Accurate HCCs involve using the CMS-HCC model to determine the appropriate diagnosis codes. It is important for plans to review and make sure the appropriate HCC category is supported in the records and accurately reported to CMS. The Office of the Inspector General (OIG) found that 12 health conditions drove billions in risk-adjusted payments for 20 Medicare Advantage companies.[2] One of those health conditions included Diabetes with Chronic Complications which is represented by HCC 018.

Examples of ICD-10 codes included in HCC 018 are E08.21 (Diabetes mellitus due to underlying condition with diabetic nephropathy) and E13.65 (Other specified diabetes mellitus with hyperglycemia). HCC 019 (Diabetes without Complication) examples include ICD-10 codes such as E08.9 (Diabetes mellitus due to underlying condition without complications) and E10.9 (Type 1 diabetes mellitus without complications).[3]

What to look for?

According to AHIMA, the top 10 Medicare Risk Adjustment Errors are [4]:

Plans can monitor specific HCCs of concern such as Diabetes by looking for

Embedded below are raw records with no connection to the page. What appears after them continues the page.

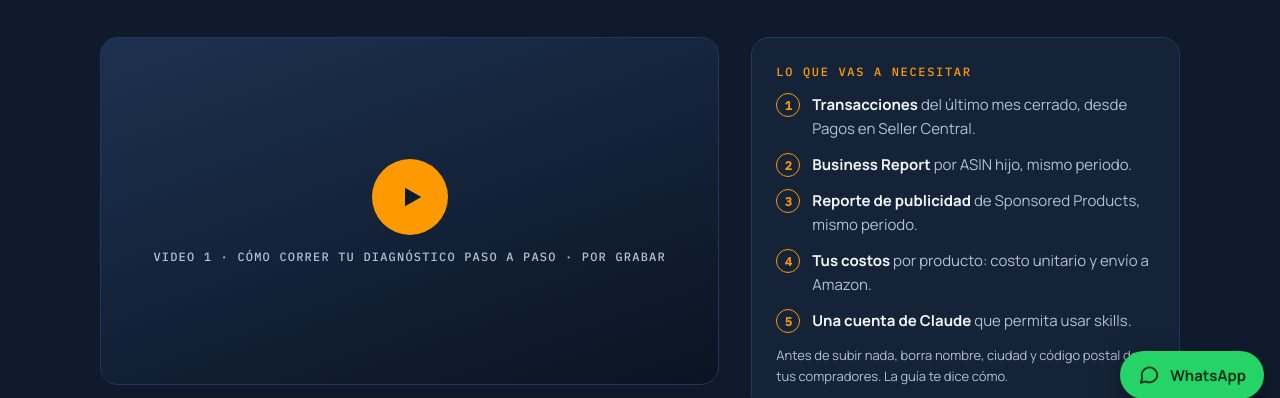
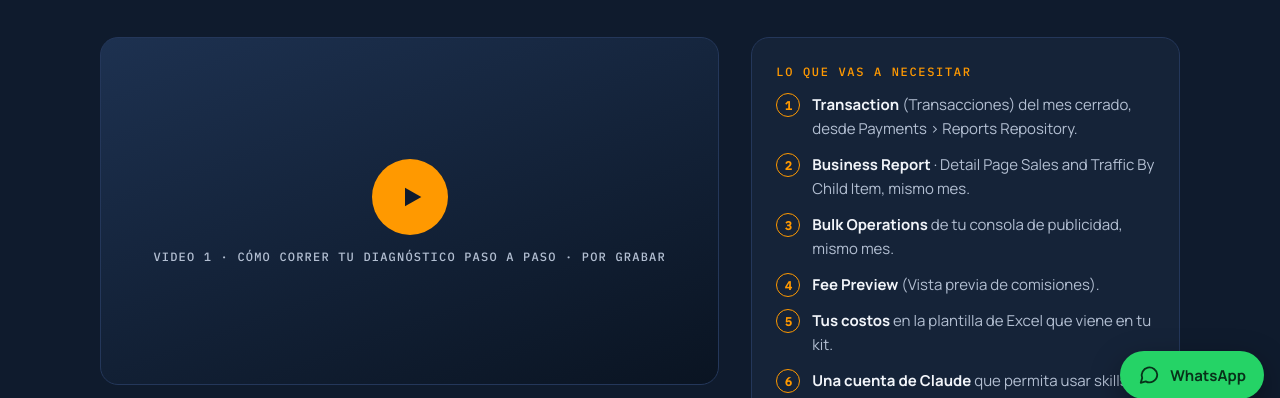
Before and after one commit to ventas231/profit-ai-system, a plain HTML site: page acceso.html in a window 1280 px wide. Shown: the part 385-783 px from the top of the page. Drawn offline with Linux system fonts and the light colour scheme.

Commit message:
Página 2: lista de lo que vas a necesitar igual a la guía y kit con Excel; quita la nota de borrar compradores
Co-Authored-By: Claude Opus 5.5 <noreply@anthropic.com>
Claude-Session: https://claude.ai/code/session_019me1Zr1xGzRoVLE2pZ8Edc

```diff
--- a/acceso.html
+++ b/acceso.html
@@ -21,18 +21,19 @@
   <div class="two" id="kit">
     <div style="display:grid;gap:16px">
       <div class="video" data-video="VIDEO_DIAGNOSTICO_URL" data-evento-video="vio_video" aria-label="Video 1 · Cómo correr tu diagnóstico paso a paso"><div class="play"><svg viewBox="0 0 24 24"><path d="M6 4l14 8-14 8z"/></svg></div><span class="vtag">Video 1 · Cómo correr tu diagnóstico paso a paso · por grabar</span></div>
-      <div class="next" style="margin-top:0"><div><b style="font-family:var(--f-display)">Descarga tu kit</b><p class="muted" style="font-size:13px">Se descargan juntos, en un solo archivo: la skill del diagnóstico y la guía de reportes en PDF.</p></div><a class="btn btn-glow" href="#" data-href="DESCARGA_SKILL_URL" data-evento="descargo_skill">Descargar mi kit</a></div>
+      <div class="next" style="margin-top:0"><div><b style="font-family:var(--f-display)">Descarga tu kit</b><p class="muted" style="font-size:13px">Se descargan juntos, en un solo archivo: la skill del diagnóstico, la guía de reportes (PDF) y la plantilla de costos (Excel).</p></div><a class="btn btn-glow" href="#" data-href="DESCARGA_SKILL_URL" data-evento="descargo_skill">Descargar mi kit</a></div>
     </div>
     <aside class="card">
       <span class="eyebrow">Lo que vas a necesitar</span>
       <ul class="list">
-        <li><i>1</i><span><b>Transacciones</b> del último mes cerrado, desde Pagos en Seller Central.</span></li>
-        <li><i>2</i><span><b>Business Report</b> por ASIN hijo, mismo periodo.</span></li>
-        <li><i>3</i><span><b>Reporte de publicidad</b> de Sponsored Products, mismo periodo.</span></li>
-        <li><i>4</i><span><b>Tus costos</b> por producto: costo unitario y envío a Amazon.</span></li>
-        <li><i>5</i><span><b>Una cuenta de Claude</b> que permita usar skills.</span></li>
+        <li><i>1</i><span><b>Transaction</b> (Transacciones) del mes cerrado, desde Payments › Reports Repository.</span></li>
+        <li><i>2</i><span><b>Business Report</b> · Detail Page Sales and Traffic By Child Item, mismo mes.</span></li>
+        <li><i>3</i><span><b>Bulk Operations</b> de tu consola de publicidad, mismo mes.</span></li>
+        <li><i>4</i><span><b>Fee Preview</b> (Vista previa de comisiones).</span></li>
+        <li><i>5</i><span><b>Tus costos</b> en la plantilla de Excel que viene en tu kit.</span></li>
+        <li><i>6</i><span><b>Una cuenta de Claude</b> que permita usar skills.</span></li>
       </ul>
-      <p class="muted" style="font-size:13px">Antes de subir nada, borra nombre, ciudad y código postal de tus compradores. La guía te dice cómo.</p>
+      <p class="muted" style="font-size:13px">Te recomendamos tener Seller Central en inglés. La guía te muestra cada paso con capturas.</p>
     </aside>
   </div>
 </section>
```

  • Providers billing for more patients in HCC 018 vs. HCC 019
  • Reviewing data submitted to CMS and ensuring it’s accurate

AI and Alerts

Healthcare Fraud Shield monitors several HCCs that can be identified using both Artificial Intelligence models in AIShield and alerts in PostShield. One example of a PostShield alert is:


If you have questions or comments you may email us at [email protected].



[1,4] https://bok.ahima.org/doc?oid=302154#.ZFkPUXbMI2w
[2] https://oig.hhs.gov/oei/reports/OEI-03-17-00474.pdf
[3] https://www.cms.gov/Medicare/Health-Plans/MedicareAdvtgSpecRateStats/Risk-Adjustors